186. The Miller, his Son and their Ass.
A miller and his Son were driving their Ass to a fair. On the way, they met a troop of girls. "Look there!" cried one of them, "did you ever see such fools, to be trudging along on foot when they might be riding?" The old Man, hearing this, quietly bade his Son get on the Ass, and walked along merrily by his side.

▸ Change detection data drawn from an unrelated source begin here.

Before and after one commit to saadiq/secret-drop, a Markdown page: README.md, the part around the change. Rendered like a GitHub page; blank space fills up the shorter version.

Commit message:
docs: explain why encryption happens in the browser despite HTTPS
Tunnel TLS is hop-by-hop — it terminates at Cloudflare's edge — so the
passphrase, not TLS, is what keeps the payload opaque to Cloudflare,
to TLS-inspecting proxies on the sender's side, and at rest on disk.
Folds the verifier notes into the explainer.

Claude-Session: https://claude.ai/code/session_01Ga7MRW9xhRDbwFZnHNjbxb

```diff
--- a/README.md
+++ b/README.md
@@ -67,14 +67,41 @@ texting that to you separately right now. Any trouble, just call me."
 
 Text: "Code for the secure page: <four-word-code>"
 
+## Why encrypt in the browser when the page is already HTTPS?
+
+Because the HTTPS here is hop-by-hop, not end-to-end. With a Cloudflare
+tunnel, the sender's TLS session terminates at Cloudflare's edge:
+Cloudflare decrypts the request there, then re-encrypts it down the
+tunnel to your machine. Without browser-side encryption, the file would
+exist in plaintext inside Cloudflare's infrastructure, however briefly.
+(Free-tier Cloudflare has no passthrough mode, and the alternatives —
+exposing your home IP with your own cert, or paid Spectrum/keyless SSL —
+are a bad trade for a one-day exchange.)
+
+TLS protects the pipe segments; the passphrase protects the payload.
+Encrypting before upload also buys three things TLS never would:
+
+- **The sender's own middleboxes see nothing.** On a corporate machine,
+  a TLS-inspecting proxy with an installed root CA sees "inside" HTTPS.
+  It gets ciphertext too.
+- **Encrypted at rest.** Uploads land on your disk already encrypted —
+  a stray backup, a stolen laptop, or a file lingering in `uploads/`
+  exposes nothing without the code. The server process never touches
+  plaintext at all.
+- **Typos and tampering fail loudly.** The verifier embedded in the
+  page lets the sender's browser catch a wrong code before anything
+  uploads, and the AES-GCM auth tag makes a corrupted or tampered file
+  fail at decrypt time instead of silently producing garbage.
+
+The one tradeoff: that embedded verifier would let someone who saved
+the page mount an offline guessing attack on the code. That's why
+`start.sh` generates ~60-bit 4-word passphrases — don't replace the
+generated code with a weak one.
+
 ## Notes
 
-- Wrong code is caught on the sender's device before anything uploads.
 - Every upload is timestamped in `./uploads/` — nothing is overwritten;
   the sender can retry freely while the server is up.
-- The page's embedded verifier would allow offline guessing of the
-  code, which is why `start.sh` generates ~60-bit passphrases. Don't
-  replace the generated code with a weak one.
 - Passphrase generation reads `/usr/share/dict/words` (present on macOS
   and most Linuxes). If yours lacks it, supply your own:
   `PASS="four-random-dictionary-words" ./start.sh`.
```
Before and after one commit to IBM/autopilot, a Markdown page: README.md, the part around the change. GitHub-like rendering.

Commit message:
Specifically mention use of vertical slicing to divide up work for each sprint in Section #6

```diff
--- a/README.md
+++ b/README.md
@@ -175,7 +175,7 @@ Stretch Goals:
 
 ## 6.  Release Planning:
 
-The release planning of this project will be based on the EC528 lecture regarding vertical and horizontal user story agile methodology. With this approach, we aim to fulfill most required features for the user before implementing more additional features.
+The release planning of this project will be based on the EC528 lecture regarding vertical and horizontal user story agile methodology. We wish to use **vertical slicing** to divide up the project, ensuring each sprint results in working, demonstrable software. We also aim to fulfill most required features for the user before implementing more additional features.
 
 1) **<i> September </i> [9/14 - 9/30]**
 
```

Presently they came to a group of old men in earnest debate. "There!" said one of them, "it proves what I was saying. What respect is shown to old age in these days? Do you see that idle young rogue riding, while his old father has to walk?—Get down, you scapegrace! and let the old Man rest his weary limbs." Upon this the Father made his Son dismount, and got up himself. In this manner they had not proceeded far when they met a company of women and children. "Why, you lazy old fellow!" cried several tongues at once, "how can you ride upon the beast, while that poor little lad there can hardly keep pace by the side of you." The good-natured Miller immediately took up his Son behind him. They had now almost reached the town. "Pray, honest friend," said a townsman, "is that Ass your own?" "Yes," says the old Man. "Oh! One would not have thought so by the way you load him. Why, you two fellows are better able to carry the poor beast than he you!" "Anything to please you," said the old Man. So, alighting with his Son, they tied the Ass's legs together, and by the help of a pole endeavored to carry him on their shoulders over a bridge. The people ran out in crowds to laugh at the sight; till the Ass, not liking the noise nor his situation, kicked asunder the cords and, tumbling off the pole, fell into the river. Upon this the old Man made the best of his way home with his Son—convinced that, by endeavoring to please every-body, he had succeeded in pleasing nobody, and lost his Ass into the bargain.
Aesop's Fables: A New Revised Version From Original Sources (translator not identified), 1884 . Illustrations by Ernest Henry Griset (1844-1907), John Tenniel (1820-1914) and Harrison Weir (1824-1906). Available online at Project Gutenberg.